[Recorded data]
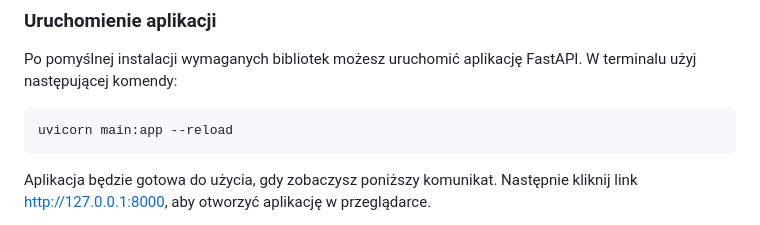
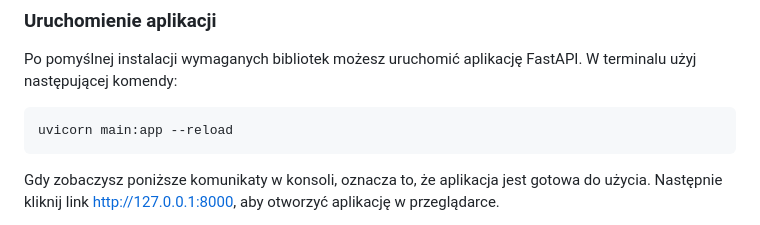
Before and after one commit to KawiorPL/ForcastingStockPriceApple, a Markdown page: README.md, the part around one of its changes. GitHub-like rendering.

````diff
--- a/README.md
+++ b/README.md
@@ -98,5 +98,5 @@ Po pomyślnej instalacji wymaganych bibliotek możesz uruchomić aplikację Fast
 ```bash
 uvicorn main:app --reload
 ```
-Aplikacja będzie gotowa do użycia, gdy zobaczysz poniższy komunikat. Następnie kliknij link http://127.0.0.1:8000, aby otworzyć aplikację w przeglądarce.
+Gdy zobaczysz poniższe komunikaty w konsoli, oznacza to, że aplikacja jest gotowa do użycia. Następnie kliknij link http://127.0.0.1:8000, aby otworzyć aplikację w przeglądarce.
 
````
Also changed, not shown: other parts of README.md (+5 -5 lines).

▶ [Action item]: Apart from the pictures, return the records exactly.

▶ [Your solution]:
Before and after one commit to KawiorPL/ForcastingStockPriceApple, a Markdown page: README.md, the part around one of its changes. GitHub-like rendering.

````diff
--- a/README.md
+++ b/README.md
@@ -98,5 +98,5 @@ Po pomyślnej instalacji wymaganych bibliotek możesz uruchomić aplikację Fast
 ```bash
 uvicorn main:app --reload
 ```
-Aplikacja będzie gotowa do użycia, gdy zobaczysz poniższy komunikat. Następnie kliknij link http://127.0.0.1:8000, aby otworzyć aplikację w przeglądarce.
+Gdy zobaczysz poniższe komunikaty w konsoli, oznacza to, że aplikacja jest gotowa do użycia. Następnie kliknij link http://127.0.0.1:8000, aby otworzyć aplikację w przeglądarce.
 
````
Also changed, not shown: other parts of README.md (+5 -5 lines).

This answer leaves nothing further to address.